→ **Aim of the task**
When copying the entries below, leave out every picture and keep the rest exact.

(Revision comparison data)
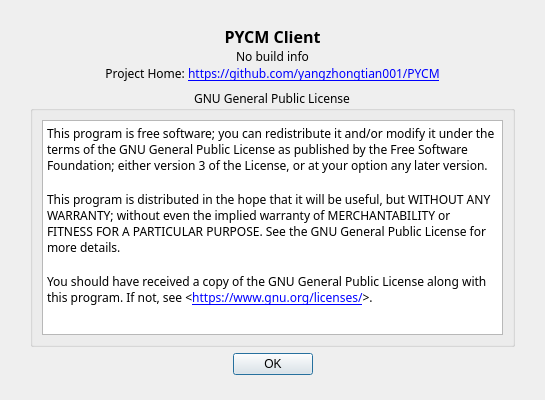
First picture: the form in Client/UI/AboutUI.ui, repository yang-zhongtian/PYCM, before the edit.
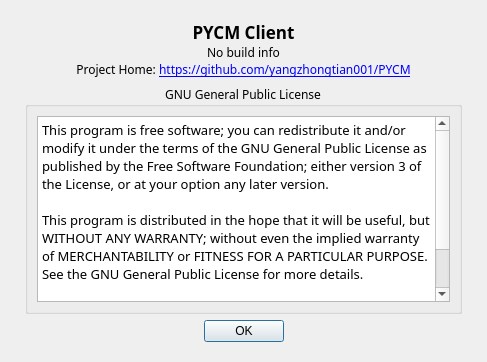
Second picture: the form after the edit. Icons and pictures are not drawn.

The edit to the form file:
```diff
--- a/Client/UI/AboutUI.ui
+++ b/Client/UI/AboutUI.ui
@@ -6,8 +6,8 @@
    <rect>
     <x>0</x>
     <y>0</y>
-    <width>545</width>
-    <height>400</height>
+    <width>487</width>
+    <height>362</height>
    </rect>
   </property>
   <property name="sizePolicy">
@@ -31,16 +31,16 @@
   </property>
   <layout class="QVBoxLayout" name="verticalLayout" stretch="0,0,0">
    <property name="leftMargin">
-    <number>30</number>
+    <number>25</number>
    </property>
    <property name="topMargin">
-    <number>25</number>
+    <number>20</number>
    </property>
    <property name="rightMargin">
-    <number>30</number>
+    <number>25</number>
    </property>
    <property name="bottomMargin">
-    <number>25</number>
+    <number>20</number>
    </property>
    <item>
     <layout class="QVBoxLayout" name="verticalLayout_2">
@@ -52,7 +52,7 @@
        <property name="font">
         <font>
          <family>阿里巴巴普惠体</family>
-         <pointsize>12</pointsize>
+         <pointsize>13</pointsize>
          <weight>75</weight>
          <bold>true</bold>
         </font>
@@ -128,11 +128,11 @@
 &lt;html&gt;&lt;head&gt;&lt;meta name=&quot;qrichtext&quot; content=&quot;1&quot; /&gt;&lt;style type=&quot;text/css&quot;&gt;
 p, li { white-space: pre-wrap; }
 &lt;/style&gt;&lt;/head&gt;&lt;body style=&quot; font-family:'阿里巴巴普惠体','阿里巴巴普惠体'; font-size:9pt; font-weight:600; font-style:normal;&quot;&gt;
-&lt;p style=&quot; margin-top:0px; margin-bottom:0px; margin-left:0px; margin-right:0px; -qt-block-indent:0; text-indent:0px;&quot;&gt;&lt;span style=&quot; font-family:'SimSun'; font-weight:400;&quot;&gt;This program is free software; you can redistribute it and/or modify it under the terms of the GNU General Public License as published by the Free Software Foundation; either version 3 of the License, or at your option any later version.&lt;/span&gt;&lt;/p&gt;
-&lt;p style=&quot;-qt-paragraph-type:empty; margin-top:0px; margin-bottom:0px; margin-left:0px; margin-right:0px; -qt-block-indent:0; text-indent:0px; font-family:'SimSun'; font-weight:400;&quot;&gt;&lt;br /&gt;&lt;/p&gt;
-&lt;p style=&quot; margin-top:0px; margin-bottom:0px; margin-left:0px; margin-right:0px; -qt-block-indent:0; text-indent:0px;&quot;&gt;&lt;span style=&quot; font-family:'SimSun'; font-weight:400;&quot;&gt;This program is distributed in the hope that it will be useful, but WITHOUT ANY WARRANTY; without even the implied warranty of MERCHANTABILITY or FITNESS FOR A PARTICULAR PURPOSE. See the GNU General Public License for more details. &lt;/span&gt;&lt;/p&gt;
-&lt;p style=&quot;-qt-paragraph-type:empty; margin-top:0px; margin-bottom:0px; margin-left:0px; margin-right:0px; -qt-block-indent:0; text-indent:0px; font-family:'SimSun'; font-weight:400;&quot;&gt;&lt;br /&gt;&lt;/p&gt;
-&lt;p style=&quot; margin-top:0px; margin-bottom:0px; margin-left:0px; margin-right:0px; -qt-block-indent:0; text-indent:0px;&quot;&gt;&lt;span style=&quot; font-family:'SimSun'; font-weight:400;&quot;&gt;You should have received a copy of the GNU General Public License along with this program. If not, see &amp;lt;&lt;/span&gt;&lt;a href=&quot;https://www.gnu.org/licenses/&quot;&gt;&lt;span style=&quot; font-family:'SimSun'; font-weight:400; text-decoration: underline; color:#0000ff;&quot;&gt;https://www.gnu.org/licenses/&lt;/span&gt;&lt;/a&gt;&lt;span style=&quot; font-family:'SimSun'; font-weight:400;&quot;&gt;&amp;gt;.&lt;/span&gt;&lt;/p&gt;&lt;/body&gt;&lt;/html&gt;</string>
+&lt;p style=&quot; margin-top:0px; margin-bottom:0px; margin-left:0px; margin-right:0px; -qt-block-indent:0; text-indent:0px;&quot;&gt;&lt;span style=&quot; font-family:'SimSun'; font-size:10pt; font-weight:400;&quot;&gt;This program is free software; you can redistribute it and/or modify it under the terms of the GNU General Public License as published by the Free Software Foundation; either version 3 of the License, or at your option any later version.&lt;/span&gt;&lt;/p&gt;
+&lt;p style=&quot;-qt-paragraph-type:empty; margin-top:0px; margin-bottom:0px; margin-left:0px; margin-right:0px; -qt-block-indent:0; text-indent:0px; font-family:'SimSun'; font-size:10pt; font-weight:400;&quot;&gt;&lt;br /&gt;&lt;/p&gt;
+&lt;p style=&quot; margin-top:0px; margin-bottom:0px; margin-left:0px; margin-right:0px; -qt-block-indent:0; text-indent:0px;&quot;&gt;&lt;span style=&quot; font-family:'SimSun'; font-size:10pt; font-weight:400;&quot;&gt;This program is distributed in the hope that it will be useful, but WITHOUT ANY WARRANTY; without even the implied warranty of MERCHANTABILITY or FITNESS FOR A PARTICULAR PURPOSE. See the GNU General Public License for more details. &lt;/span&gt;&lt;/p&gt;
+&lt;p style=&quot;-qt-paragraph-type:empty; margin-top:0px; margin-bottom:0px; margin-left:0px; margin-right:0px; -qt-block-indent:0; text-indent:0px; font-family:'SimSun'; font-size:10pt; font-weight:400;&quot;&gt;&lt;br /&gt;&lt;/p&gt;
+&lt;p style=&quot; margin-top:0px; margin-bottom:0px; margin-left:0px; margin-right:0px; -qt-block-indent:0; text-indent:0px;&quot;&gt;&lt;span style=&quot; font-family:'SimSun'; font-size:10pt; font-weight:400;&quot;&gt;You should have received a copy of the GNU General Public License along with this program. If not, see &amp;lt;&lt;/span&gt;&lt;a href=&quot;https://www.gnu.org/licenses/&quot;&gt;&lt;span style=&quot; font-family:'SimSun'; font-size:10pt; font-weight:400; text-decoration: underline; color:#0000ff;&quot;&gt;https://www.gnu.org/licenses/&lt;/span&gt;&lt;/a&gt;&lt;span style=&quot; font-family:'SimSun'; font-size:10pt; font-weight:400;&quot;&gt;&amp;gt;.&lt;/span&gt;&lt;/p&gt;&lt;/body&gt;&lt;/html&gt;</string>
         </property>
         <property name="openExternalLinks">
          <bool>true</bool>
```
Left out of the diff: 16 changed lines with no effect on the pictures.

→ **Output for this task**
First picture: the form in Client/UI/AboutUI.ui, repository yang-zhongtian/PYCM, before the edit.
Second picture: the form after the edit. Icons and pictures are not drawn.

The edit to the form file:
```diff
--- a/Client/UI/AboutUI.ui
+++ b/Client/UI/AboutUI.ui
@@ -6,8 +6,8 @@
    <rect>
     <x>0</x>
     <y>0</y>
-    <width>545</width>
-    <height>400</height>
+    <width>487</width>
+    <height>362</height>
    </rect>
   </property>
   <property name="sizePolicy">
@@ -31,16 +31,16 @@
   </property>
   <layout class="QVBoxLayout" name="verticalLayout" stretch="0,0,0">
    <property name="leftMargin">
-    <number>30</number>
+    <number>25</number>
    </property>
    <property name="topMargin">
-    <number>25</number>
+    <number>20</number>
    </property>
    <property name="rightMargin">
-    <number>30</number>
+    <number>25</number>
    </property>
    <property name="bottomMargin">
-    <number>25</number>
+    <number>20</number>
    </property>
    <item>
     <layout class="QVBoxLayout" name="verticalLayout_2">
@@ -52,7 +52,7 @@
        <property name="font">
         <font>
          <family>阿里巴巴普惠体</family>
-         <pointsize>12</pointsize>
+         <pointsize>13</pointsize>
          <weight>75</weight>
          <bold>true</bold>
         </font>
@@ -128,11 +128,11 @@
 &lt;html&gt;&lt;head&gt;&lt;meta name=&quot;qrichtext&quot; content=&quot;1&quot; /&gt;&lt;style type=&quot;text/css&quot;&gt;
 p, li { white-space: pre-wrap; }
 &lt;/style&gt;&lt;/head&gt;&lt;body style=&quot; font-family:'阿里巴巴普惠体','阿里巴巴普惠体'; font-size:9pt; font-weight:600; font-style:normal;&quot;&gt;
-&lt;p style=&quot; margin-top:0px; margin-bottom:0px; margin-left:0px; margin-right:0px; -qt-block-indent:0; text-indent:0px;&quot;&gt;&lt;span style=&quot; font-family:'SimSun'; font-weight:400;&quot;&gt;This program is free software; you can redistribute it and/or modify it under the terms of the GNU General Public License as published by the Free Software Foundation; either version 3 of the License, or at your option any later version.&lt;/span&gt;&lt;/p&gt;
-&lt;p style=&quot;-qt-paragraph-type:empty; margin-top:0px; margin-bottom:0px; margin-left:0px; margin-right:0px; -qt-block-indent:0; text-indent:0px; font-family:'SimSun'; font-weight:400;&quot;&gt;&lt;br /&gt;&lt;/p&gt;
-&lt;p style=&quot; margin-top:0px; margin-bottom:0px; margin-left:0px; margin-right:0px; -qt-block-indent:0; text-indent:0px;&quot;&gt;&lt;span style=&quot; font-family:'SimSun'; font-weight:400;&quot;&gt;This program is distributed in the hope that it will be useful, but WITHOUT ANY WARRANTY; without even the implied warranty of MERCHANTABILITY or FITNESS FOR A PARTICULAR PURPOSE. See the GNU General Public License for more details. &lt;/span&gt;&lt;/p&gt;
-&lt;p style=&quot;-qt-paragraph-type:empty; margin-top:0px; margin-bottom:0px; margin-left:0px; margin-right:0px; -qt-block-indent:0; text-indent:0px; font-family:'SimSun'; font-weight:400;&quot;&gt;&lt;br /&gt;&lt;/p&gt;
-&lt;p style=&quot; margin-top:0px; margin-bottom:0px; margin-left:0px; margin-right:0px; -qt-block-indent:0; text-indent:0px;&quot;&gt;&lt;span style=&quot; font-family:'SimSun'; font-weight:400;&quot;&gt;You should have received a copy of the GNU General Public License along with this program. If not, see &amp;lt;&lt;/span&gt;&lt;a href=&quot;https://www.gnu.org/licenses/&quot;&gt;&lt;span style=&quot; font-family:'SimSun'; font-weight:400; text-decoration: underline; color:#0000ff;&quot;&gt;https://www.gnu.org/licenses/&lt;/span&gt;&lt;/a&gt;&lt;span style=&quot; font-family:'SimSun'; font-weight:400;&quot;&gt;&amp;gt;.&lt;/span&gt;&lt;/p&gt;&lt;/body&gt;&lt;/html&gt;</string>
+&lt;p style=&quot; margin-top:0px; margin-bottom:0px; margin-left:0px; margin-right:0px; -qt-block-indent:0; text-indent:0px;&quot;&gt;&lt;span style=&quot; font-family:'SimSun'; font-size:10pt; font-weight:400;&quot;&gt;This program is free software; you can redistribute it and/or modify it under the terms of the GNU General Public License as published by the Free Software Foundation; either version 3 of the License, or at your option any later version.&lt;/span&gt;&lt;/p&gt;
+&lt;p style=&quot;-qt-paragraph-type:empty; margin-top:0px; margin-bottom:0px; margin-left:0px; margin-right:0px; -qt-block-indent:0; text-indent:0px; font-family:'SimSun'; font-size:10pt; font-weight:400;&quot;&gt;&lt;br /&gt;&lt;/p&gt;
+&lt;p style=&quot; margin-top:0px; margin-bottom:0px; margin-left:0px; margin-right:0px; -qt-block-indent:0; text-indent:0px;&quot;&gt;&lt;span style=&quot; font-family:'SimSun'; font-size:10pt; font-weight:400;&quot;&gt;This program is distributed in the hope that it will be useful, but WITHOUT ANY WARRANTY; without even the implied warranty of MERCHANTABILITY or FITNESS FOR A PARTICULAR PURPOSE. See the GNU General Public License for more details. &lt;/span&gt;&lt;/p&gt;
+&lt;p style=&quot;-qt-paragraph-type:empty; margin-top:0px; margin-bottom:0px; margin-left:0px; margin-right:0px; -qt-block-indent:0; text-indent:0px; font-family:'SimSun'; font-size:10pt; font-weight:400;&quot;&gt;&lt;br /&gt;&lt;/p&gt;
+&lt;p style=&quot; margin-top:0px; margin-bottom:0px; margin-left:0px; margin-right:0px; -qt-block-indent:0; text-indent:0px;&quot;&gt;&lt;span style=&quot; font-family:'SimSun'; font-size:10pt; font-weight:400;&quot;&gt;You should have received a copy of the GNU General Public License along with this program. If not, see &amp;lt;&lt;/span&gt;&lt;a href=&quot;https://www.gnu.org/licenses/&quot;&gt;&lt;span style=&quot; font-family:'SimSun'; font-size:10pt; font-weight:400; text-decoration: underline; color:#0000ff;&quot;&gt;https://www.gnu.org/licenses/&lt;/span&gt;&lt;/a&gt;&lt;span style=&quot; font-family:'SimSun'; font-size:10pt; font-weight:400;&quot;&gt;&amp;gt;.&lt;/span&gt;&lt;/p&gt;&lt;/body&gt;&lt;/html&gt;</string>
         </property>
         <property name="openExternalLinks">
          <bool>true</bool>
```
Left out of the diff: 16 changed lines with no effect on the pictures.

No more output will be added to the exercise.